  8. ^ "Notices To Airmen", a 1921 NOTAM in Flight magazine
  9. ^
    • Zee, Mark (March 15, 2017). "The problem of Bullshit Notams". Flight Service Bureau. Archived from the original on March 16, 2017. Retrieved September 28, 2018.{{cite web}}: CS1 maint: unfit URL (link)
    • "The problem of Bullshit Notams". The Opsgroup. March 2017. Retrieved 12 January 2023.
  10. ^ "Air Force Instruction 33-115, Volume 3: Air Force Network Operating Instructions" (PDF). Air Force Departmental Publishing Office. 15 April 2004. Archived from the original (PDF) on 2 October 2012. Retrieved 11 May 2010.
  11. ^ Freed, Jamie (28 April 2021). "'Bunch of garbage': Campaign to ease pilot overload from antiquated safety warnings". Reuters. Retrieved 15 June 2022.
  12. ^ Stuart “Kipp” Lau (October 26, 2018). "AINsight: Notams Are Wall of Text and Bunch of Garbage". AIN online.
  13. ^ AIM, 5–1–3 "Notice to Airmen (NOTAM) System" (August 22, 2013 revision)
  14. ^ "FAA Order JO 7930.2N, Notices to Airmen (NOTAM)". 2013-10-01. Retrieved 2014-02-26.
  15. ^ "FAA NOTAMS Statement". Federal Aviation Administration. 11 January 2023. Retrieved 11 January 2023.
  16. ^ Freed, Jamie; Singh, Rajesh Kumar; Shepardson, David (2023-01-11). "U.S. flights beginning to resume after FAA system outage". Reuters. Retrieved 2023-01-11.

External linksEdit

  • The Annual Greece v Turkey NOTAM Battle - OPSGROUP
  • PilotWeb FAA NOTAM
  • NOTAM Search (retrieval of Letters to Airmen) FAA
  • NOTAM dinsQueryWeb
  • NOTAM decoder - drorpilot
  • Turkish NOTAM display and database
  • NOTAM tutorial

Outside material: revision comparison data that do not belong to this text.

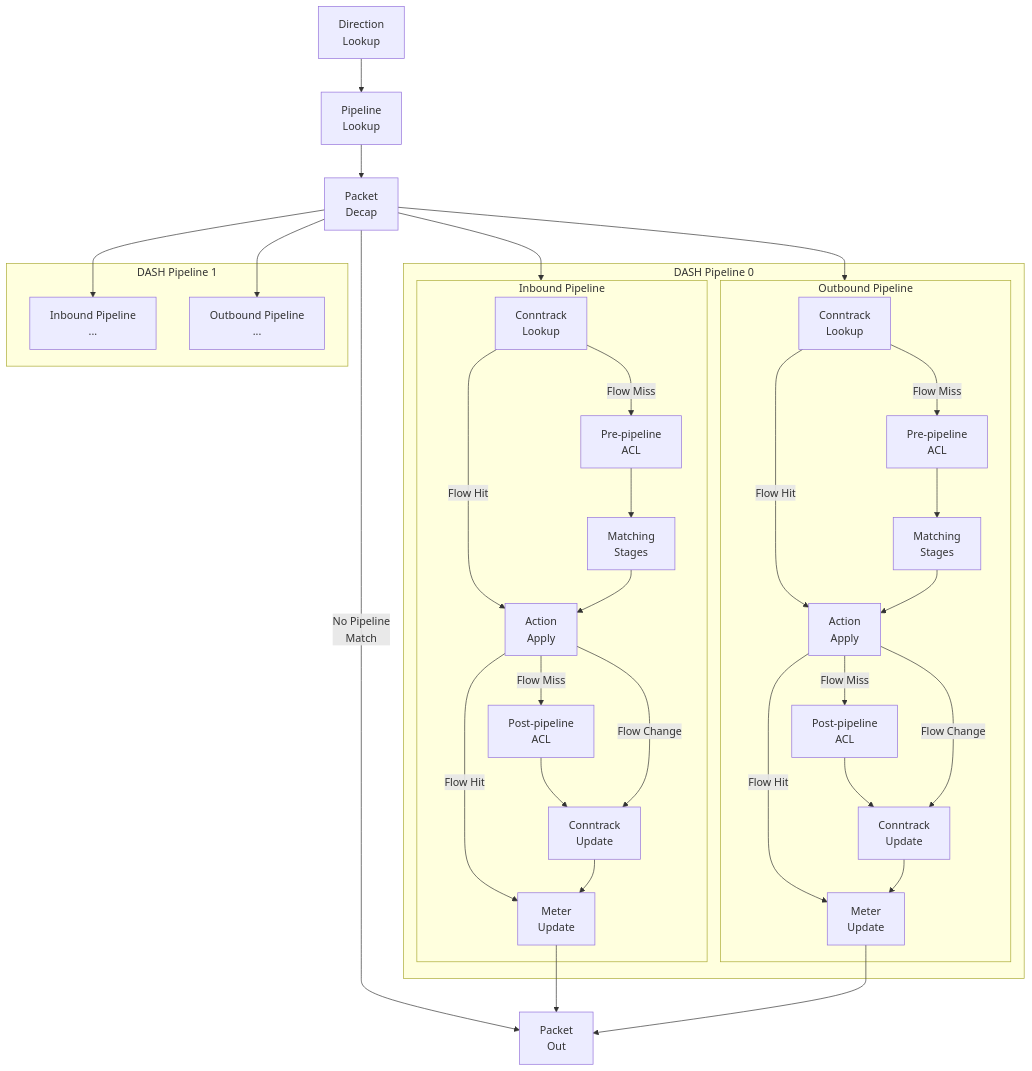
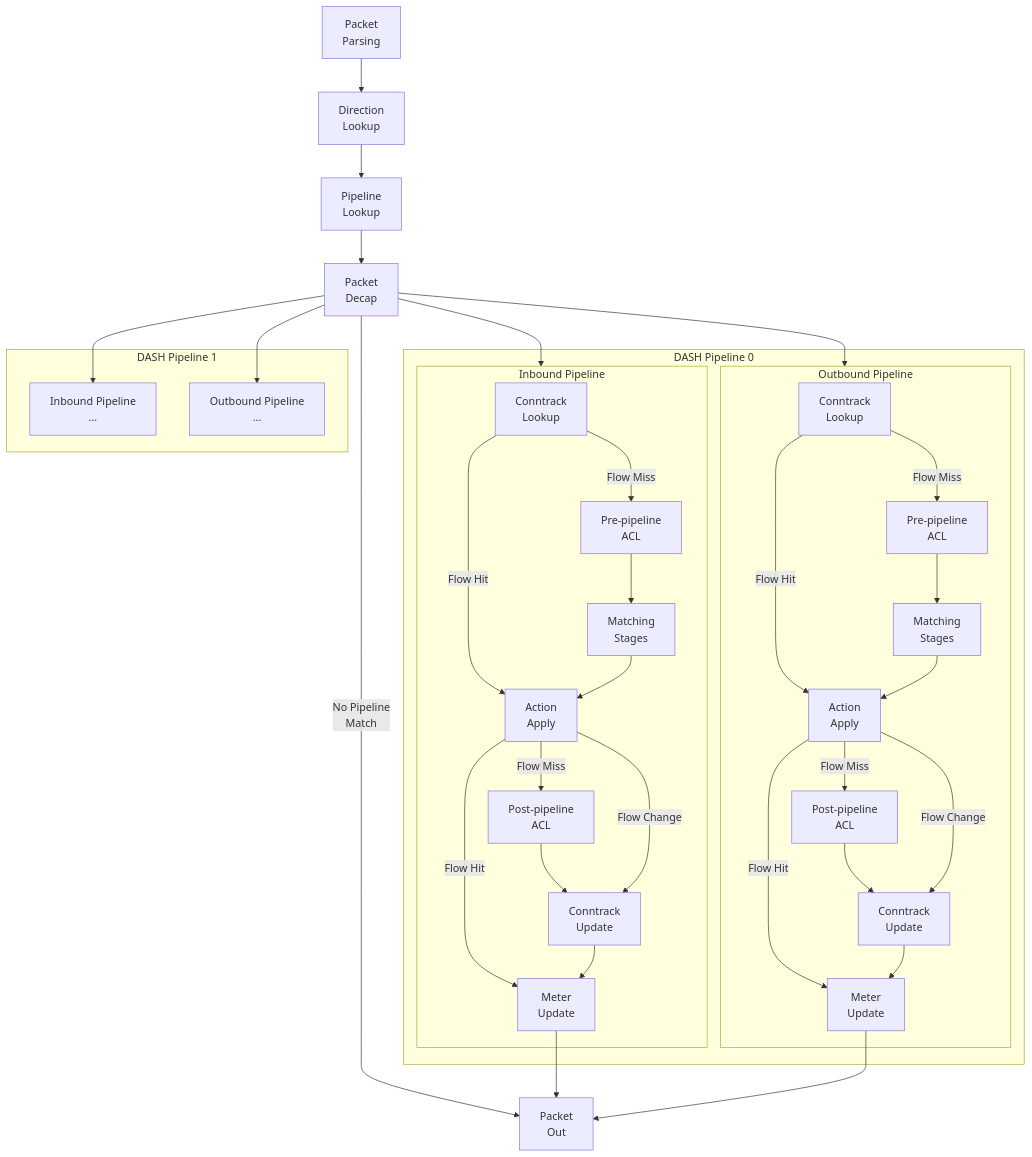
Before and after one commit to sonic-net/DASH: the first of 5 diagrams in documentation/general/dash-sai-pipeline-packet-flow.md, drawn with Mermaid. The commit also changed other lines of this file and 3 other files, not shown here.

Commit message:
Adding dedicated packet parsing stage.

````diff
--- a/documentation/general/dash-sai-pipeline-packet-flow.md
+++ b/documentation/general/dash-sai-pipeline-packet-flow.md
@@ -86,66 +88,68 @@
 ```mermaid
 flowchart TB
+    PP[Packet<br>Parsing]
     DL[Direction<br>Lookup]
     PL[Pipeline<br>Lookup]
     PD[Packet<br>Decap]
 
     subgraph P0[DASH Pipeline 0]
         subgraph In0[Inbound Pipeline]
             CTL0[Conntrack<br>Lookup]
             PreACL0[Pre-pipeline<br>ACL]
             MATS0[Matching<br>Stages]
             AA0[Action<br>Apply]
             PostACL0[Post-pipeline<br>ACL]
             CTU0[Conntrack<br>Update]
             MS0[Meter<br>Update]
         end
 
         subgraph Out0[Outbound Pipeline]
             CTL1[Conntrack<br>Lookup]
             PreACL1[Pre-pipeline<br>ACL]
             MATS1[Matching<br>Stages]
             AA1[Action<br>Apply]
             PostACL1[Post-pipeline<br>ACL]
             CTU1[Conntrack<br>Update]
             MS1[Meter<br>Update]
         end
     end
 
     subgraph P1[DASH Pipeline 1]
         In1[Inbound Pipeline<br>...]
         Out1[Outbound Pipeline<br>...]
     end
 
     Out[Packet<br>Out]
 
+    PP --> DL
     DL --> PL
     PL --> PD
 
     PD --> In0
     PD --> Out0
     PD --> In1
     PD --> Out1 
     PD --> |No Pipeline<br>Match| Out
 
     CTL0 --> |Flow Miss| PreACL0
     CTL0 --> |Flow Hit| AA0
     PreACL0 --> MATS0
     MATS0 --> AA0
     AA0 --> |Flow Miss| PostACL0
     PostACL0 --> CTU0
     AA0 --> |Flow Hit| MS0
     AA0 --> |Flow Change| CTU0
     CTU0 --> MS0
     MS0 --> Out
 
     CTL1 --> |Flow Miss| PreACL1
     CTL1 --> |Flow Hit| AA1
     PreACL1 --> MATS1
     MATS1 --> AA1
     AA1 --> |Flow Miss| PostACL1
     PostACL1 --> CTU1
     AA1 --> |Flow Hit| MS1
     AA1 --> |Flow Change| CTU1
     CTU1 --> MS1
     MS1 --> Out
 ```
````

  • Aviation abbreviations - Civil Aviation Safety Authority
  • "Aeronautical Information Manual" (PDF). Federal Aviation Administration.